What is a list of Halloween stories without some vampires? Lauren Owen’s debut, The Quick(Random. 2014. ISBN 9780812993271. $27; ebk. ISBN 9780679645054), introduces James Norbury, a shy young Victorian poet who accidentally gets wrapped up in the complicated and secretive Aegolius Club. Owen’s narrative has the leisurely pace of the gothic novels from the era in which it is set, but those who settle in and let the well-drawn characters, intrigue, and intricate plot sweep them away are in for a great ride. Think Dickens meets Dracula for a sense of what Owen’s textured novel has to offer.
Short stories are often a great bet during the season because they allow the casual horror fan to indulge in snippets of creepy fun.
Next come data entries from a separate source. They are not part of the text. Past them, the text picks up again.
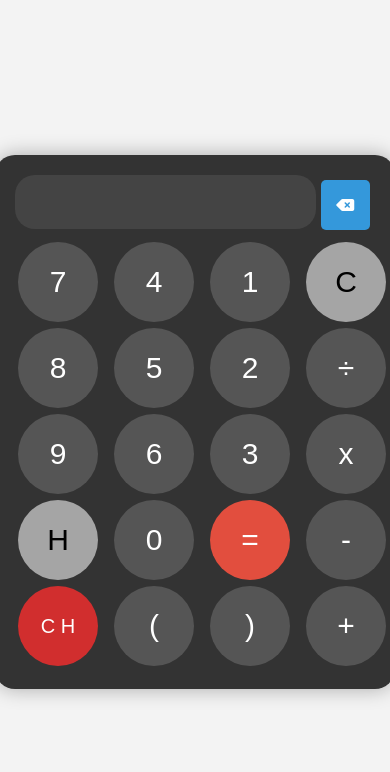
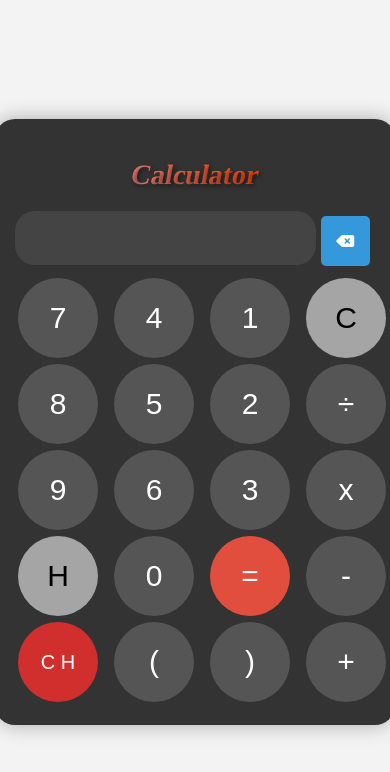
Before and after one commit to Chandrima2001/CodeSoft, a plain HTML site: page Calculator/index.html in a window 390 px wide. Drawn offline with Linux system fonts and the light colour scheme.

Commit message:
responsiveness added successfully

```diff
--- a/Calculator/calculator.css
+++ b/Calculator/calculator.css
@@ -121,7 +121,7 @@ button {
 /* Add this to your existing CSS */
 .calculator-heading {
     font-size: 40px;
-    color: #fff;
+    color: #fff; /* Text color for the heading */
     margin: 0;
     padding: 20px 0;
     text-align: center;
@@ -134,3 +134,10 @@ button {
     text-shadow: 2px 2px 4px rgba(0, 0, 0, 0.5);
     transform: skew(-10deg);
 }
+
+/* Add responsiveness for smaller screens for the heading */
+@media (max-width: 768px) {
+    .calculator-heading {
+        font-size: 28px; /* Reduce font size for smaller screens */
+    }
+}
--- a/Calculator/index.html
+++ b/Calculator/index.html
@@ -11,7 +11,7 @@
 </head>
 <body>
     <div class="calculator">
-        <!-- <h1 class="calculator-heading">Calculator</h1> -->
+        <h1 class="calculator-heading">Calculator</h1>
         <div class="input-container">
             <input type="text" id="input" readonly>
             <div class="button_delete" onclick="deleteLastCharacter()">
```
A superb and recent collection is The New Black (Dark Horse. 2014. ISBN 9781940430041. pap. $15.95; ebk. ISBN 9781940430126), edited by Richard Thomas and with an introduction by Bram Stoker Award–winning author Laird Barron. Featuring tense, atmospheric, and twisted stories by acclaimed authors Benjamin Percy, Roxane Gay, Craig Davidson (who published The Troop under the pseudonym Nick Cutter), and more, these neonoir tales merge literary fiction with any combination of dark genres from crime and horror to fantasy and Southern gothic, with touches of the grotesque along the way. Those who are looking to dip their toes into the forbidden depths of chills and thrills should start here for a sampling of the best.
Finally, try one of the traditional titles of horror. The 40th anniversary edition of James Herbert’s iconic The Rats (Pan Macmillan. 2015. ISBN 9781447264521. $32.95; ebk. ISBN 9780330469203), which will feature a new foreword by Neil Gaiman, is set to be released in January 2015. But why wait? Most libraries likely already have an older copy of this backlist gem lurking on their shelves. Herbert’s grisly novel takes the ubiquitous, urban menace—rats—and unleashes a more intelligent and predatory version onto the populace of London with gruesomely petrifying results. You think zombies are scary? At least they don’t actually exist. (Right?) Get patrons in on the buzz that will certainly follow Gaiman’s contribution by recommending this disturbing classic.
This column was contributed by Becky Spratford, a Readers’ Advisory and Teen Librarian at Berwyn Public Library, IL. She is the author of The Readers’ Advisory Guide to Horror, 2d ed. (ALA Editions, 2012), and a proud member of the Horror Writers Association. For more horror suggestions from Spratford, visit raforallhorror.blogspot.com